And then there were four left
It wasn’t that long ago that I was writing about adding five hens to my flock of four. After buying these five chicks, my friend Kathy found out that her subdivision wouldn’t allow her to keep them in her backyard.
These five were not just Kathy’s pets. They were her friends.
The ‘girls’ came to live on Sunnybook farm mid-July. Of course, they all had names. The Black Australop was called Chocolate; the Buff Orpington’s name was Tangerine; the Salmon Favorelle was known as Bonnie Raitt; the Silver Lace Wyandotte was dubbed Elsa; and last but not least, the Barred Rock was Bat Girl but in my mind she was Bad Girl. I re-named her after she came flying out of the coop and hit me in the back of my head.
I had my fingers crossed that my old hens wouldn’t beat up the new additions. They did boss them around, but feathers never flew.
Even though the new five and the old four ate and slept in the same coop, they didn’t associate with each other. When I set them free in the afternoon, five went one direction and four the other, only to return in the evening to the coop.
When all nine arrived at the coop door the old gals blocked the pullets from entering. They just stood in the doorway and wouldn’t let them in. Only after sunset, did the four allow them inside, but first, they took the prime places on the roost. After the old hens were settled were the five young birds allowed inside.
I hoped they would eventually merge into one flock, but weeks went by and the division continued.
Kathy came to visit her girls once a week. Even when she had a sore leg, Kathy managed to get down on the ground, call to her girls, and hand-feed them treats.
Every evening, I’d call the hens, too. They came running to me. They knew it was time to go inside and that I would make the old hens behave and let them in.
One evening, I called the girls and no one came. Maybe they had already gone in to roost, I thought, and went to the coop. There were four birds inside. Three old hens and the one Kathy called Bonnie Raitt.
I walked around the yard again, continuing to call, “Chick. Chick. Chick.” Many times before, the birds came in late, hiding nearby the pen. It was so unusual that they didn’t come.
The corn growing around the farmyard had intrigued them in the past, but they had only gone in maybe one row. If they had gone farther into the corn, maybe they were lost.
I closed the four hens in the coop, but left the big door open so the others had a place to go when they showed up.

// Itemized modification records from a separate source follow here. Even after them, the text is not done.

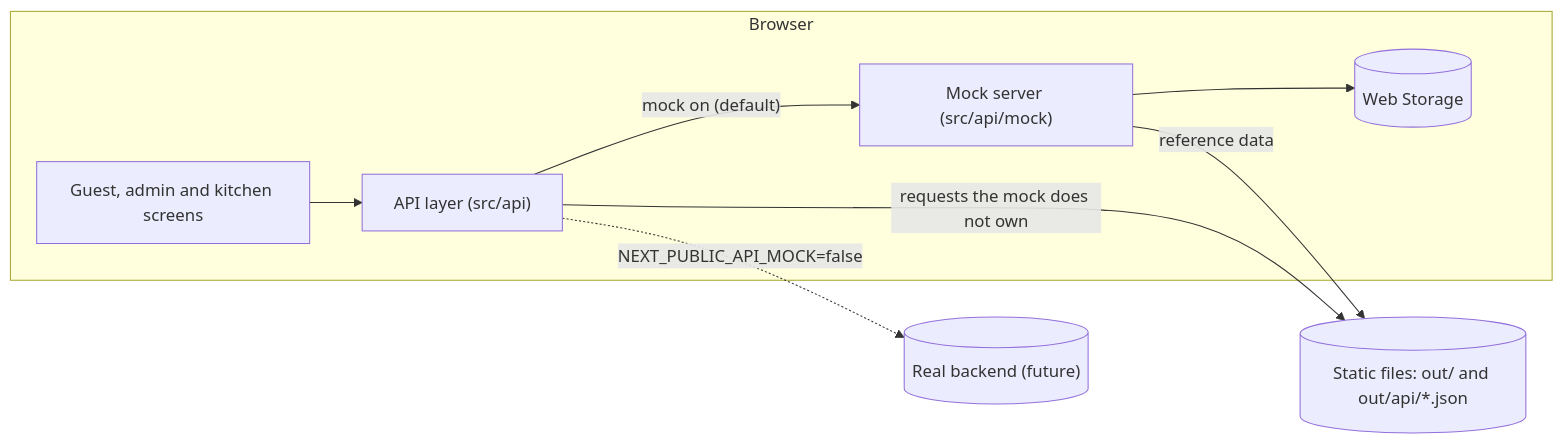
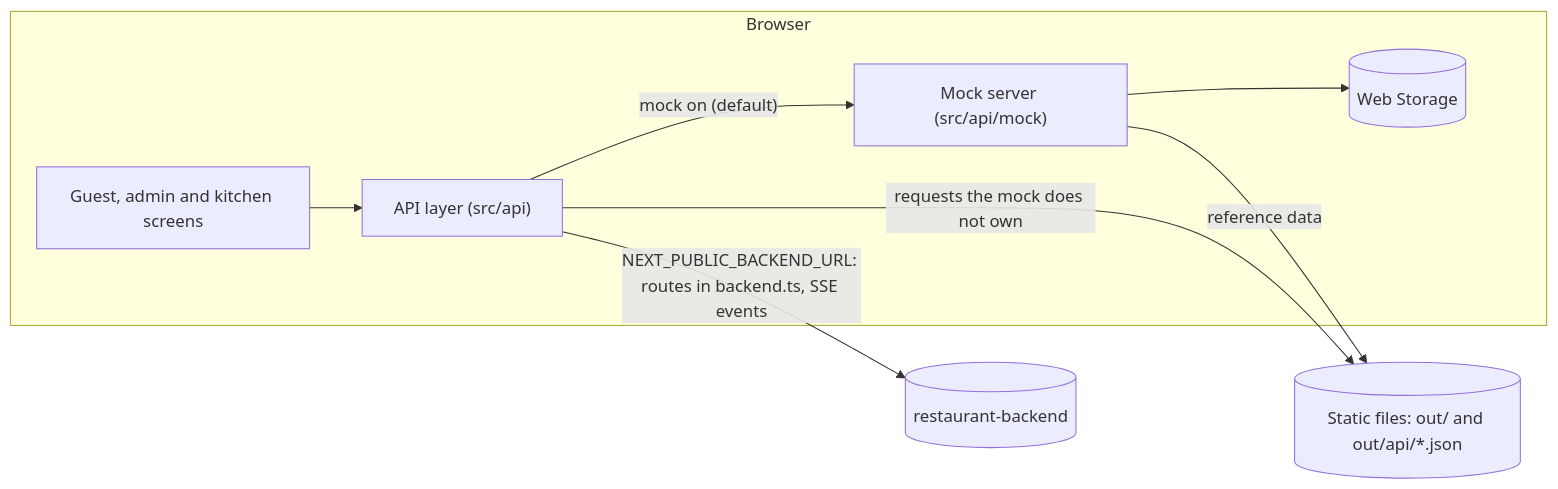
One commit to abhishekshah100/restaurant-order changed the first of 3 diagrams in docs/architecture.md. Above: the diagram before and after it, drawn with Mermaid. The commit also changed other lines of this file and 20 other files, not shown here.

````diff
--- a/docs/architecture.md
+++ b/docs/architecture.md
@@ -37,18 +39,18 @@
 ```mermaid
 flowchart LR
   subgraph Browser
     UI["Guest, admin and kitchen screens"]
     API["API layer (src/api)"]
     MOCK["Mock server (src/api/mock)"]
     WS[("Web Storage")]
   end
   STATIC[("Static files: out/ and out/api/*.json")]
-  BACKEND[("Real backend (future)")]
+  BACKEND[("restaurant-backend")]
 
   UI --> API
   API -- "mock on (default)" --> MOCK
   MOCK --> WS
   MOCK -- "reference data" --> STATIC
   API -- "requests the mock does not own" --> STATIC
-  API -. "NEXT_PUBLIC_API_MOCK=false" .-> BACKEND
+  API -- "NEXT_PUBLIC_BACKEND_URL: routes in backend.ts, SSE events" --> BACKEND
 ```
````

At dark, no other chicken appeared. I closed the big door.
In the morning, I searched again. Not far from the coop I found some feathers, gray and white ones.

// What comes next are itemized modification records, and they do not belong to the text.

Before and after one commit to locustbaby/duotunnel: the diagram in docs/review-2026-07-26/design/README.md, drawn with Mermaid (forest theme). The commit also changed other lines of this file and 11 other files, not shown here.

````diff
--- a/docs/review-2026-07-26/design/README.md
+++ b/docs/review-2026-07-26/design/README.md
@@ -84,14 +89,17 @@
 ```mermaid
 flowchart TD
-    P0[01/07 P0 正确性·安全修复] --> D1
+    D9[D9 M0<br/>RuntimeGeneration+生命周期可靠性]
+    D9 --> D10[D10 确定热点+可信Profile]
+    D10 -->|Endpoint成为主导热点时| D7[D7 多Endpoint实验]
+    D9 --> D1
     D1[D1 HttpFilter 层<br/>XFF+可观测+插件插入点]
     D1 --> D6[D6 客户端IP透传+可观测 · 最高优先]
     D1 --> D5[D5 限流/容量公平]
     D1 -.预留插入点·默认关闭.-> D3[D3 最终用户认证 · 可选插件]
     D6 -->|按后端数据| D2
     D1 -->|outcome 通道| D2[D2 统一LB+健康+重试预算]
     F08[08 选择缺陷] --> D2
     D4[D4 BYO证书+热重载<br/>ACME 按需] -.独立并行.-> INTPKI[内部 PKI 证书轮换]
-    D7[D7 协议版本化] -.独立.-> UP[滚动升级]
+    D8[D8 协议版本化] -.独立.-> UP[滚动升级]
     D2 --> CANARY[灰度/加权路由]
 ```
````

Later, Rebecca and Andy came for a backyard picnic. They found signs of feathers in four other places.
I’m pretty sure the hens became supper for a pack of coyotes. I had heard them a few nights before. It had to be a group to be able to get five hens and then take off with them. At least, that’s my guess.
I didn’t want to tell Kathy. All her pullets were named. My missing hen was called Silver because that was her color, silver.

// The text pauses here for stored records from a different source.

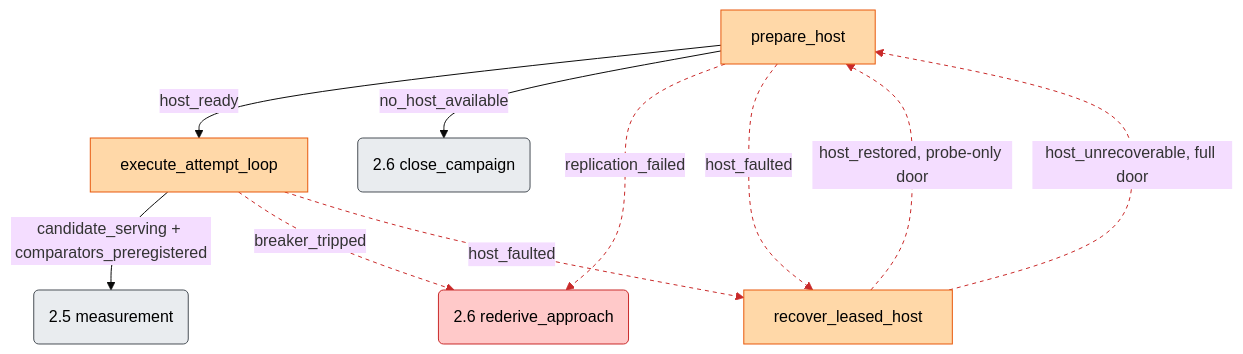
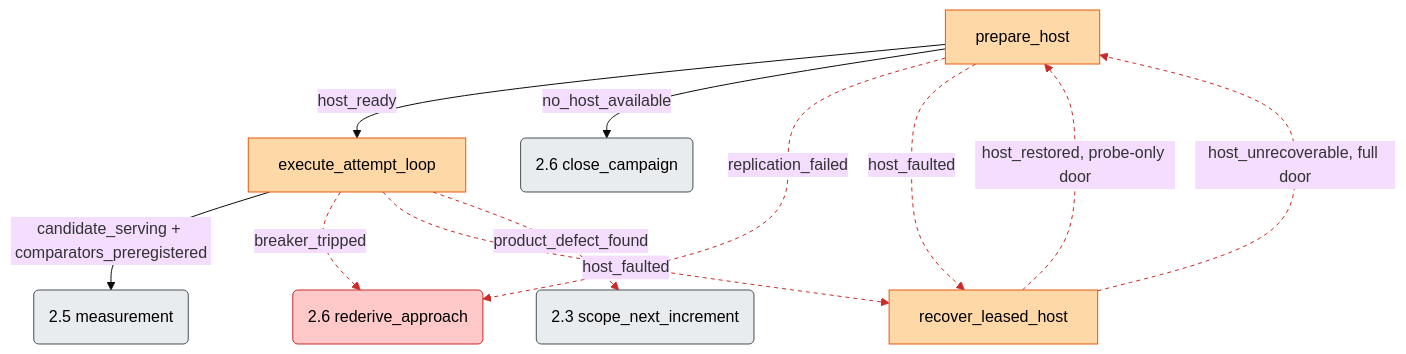
Before and after one commit to jinhuang12/pave: the fifth of 7 diagrams in generated-plugins/vllm-neuron-parity/README.md, drawn with Mermaid (base theme). The commit also changed other lines of this file and 25 other files, not shown here.

First line of the commit message:
Release 1.6.0: vllm-neuron-parity graph revisions 15-16

````diff
--- a/generated-plugins/vllm-neuron-parity/README.md
+++ b/generated-plugins/vllm-neuron-parity/README.md
@@ -313,24 +310,25 @@
 ```mermaid
 flowchart TD
   ph[prepare_host] -->|host_ready| eal[execute_attempt_loop]
   ph -->|no_host_available| close(2.6 close_campaign)
   ph -->|replication_failed| rede(2.6 rederive_approach)
   ph -->|host_faulted| rlh[recover_leased_host]
   eal -->|candidate_serving + comparators_preregistered| meas(2.5 measurement)
   eal -->|breaker_tripped| rede
   eal -->|host_faulted| rlh
+  eal -->|product_defect_found| sni(2.3 scope_next_increment)
   rlh -->|host_restored, probe-only door| ph
   rlh -->|host_unrecoverable, full door| ph
   class ph,eal,rlh cImpl
   class rede cRec
-  class close,meas cGate
+  class close,meas,sni cGate
   classDef cInv fill:#cfe2ff,stroke:#1971c2,color:#000
   classDef cImpl fill:#ffd8a8,stroke:#e8590c,color:#000
   classDef cMeas fill:#d3f9d8,stroke:#2f9e44,color:#000
   classDef cAdj fill:#e5dbff,stroke:#7048e8,color:#000
   classDef cRev fill:#fcc2d7,stroke:#d6336c,color:#000
   classDef cRec fill:#ffc9c9,stroke:#c92a2a,color:#000
   classDef cGate fill:#e9ecef,stroke:#495057,color:#000
   classDef cEnd fill:#dee2e6,stroke:#868e96,color:#000
-  linkStyle 2,3,5,6,7,8 stroke:#c92a2a,stroke-dasharray:4
+  linkStyle 2,3,5,6,7,8,9 stroke:#c92a2a,stroke-dasharray:4
 ```
````
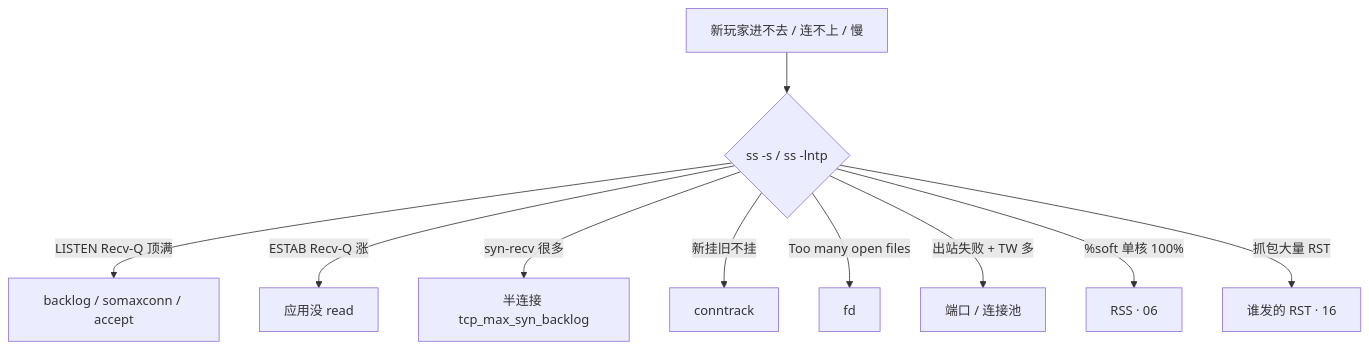
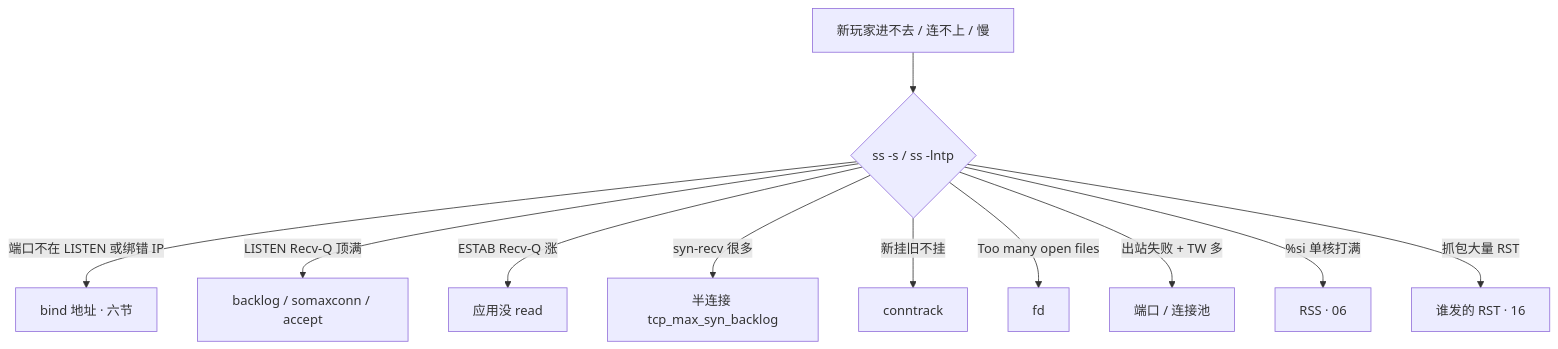
Diagram 17 of 17 in 01-基础底座/12-网络栈与Socket/知识点.md (ml-cuizijun/LearnToLilith), drawn with Mermaid before and after one commit. The commit also changed other lines of this file and 470 other files, not shown here.

````diff
--- a/01-基础底座/12-网络栈与Socket/知识点.md
+++ b/01-基础底座/12-网络栈与Socket/知识点.md
@@ -1564,12 +728,13 @@
 ```mermaid
 flowchart TB
     A["新玩家进不去 / 连不上 / 慢"] --> B{"ss -s / ss -lntp"}
+    B -->|端口不在 LISTEN 或绑错 IP| K["bind 地址 · 六节"]
     B -->|LISTEN Recv-Q 顶满| C["backlog / somaxconn / accept"]
     B -->|ESTAB Recv-Q 涨| D["应用没 read"]
     B -->|syn-recv 很多| E["半连接 tcp_max_syn_backlog"]
     B -->|新挂旧不挂| F["conntrack"]
     B -->|Too many open files| G["fd"]
     B -->|出站失败 + TW 多| H["端口 / 连接池"]
-    B -->|%soft 单核 100%| I["RSS · 06"]
+    B -->|%si 单核打满| I["RSS · 06"]
     B -->|抓包大量 RST| J["谁发的 RST · 16"]
 ```
````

Kathy was sad, but she understood that things happen on a farm.
It has been a week since the massacre. I allowed the four remaining chickens outside today for the first time. They didn’t stay outside long. Soon they were roosting in their coop, afraid to venture far. Well, at least I didn’t lose any more chickens today.
Susan Manzke, Sunnybook Farm, N8646 Miller Rd, Seymour, WI 54165; firstname.lastname@example.org; www.susanmanzke.net/blog.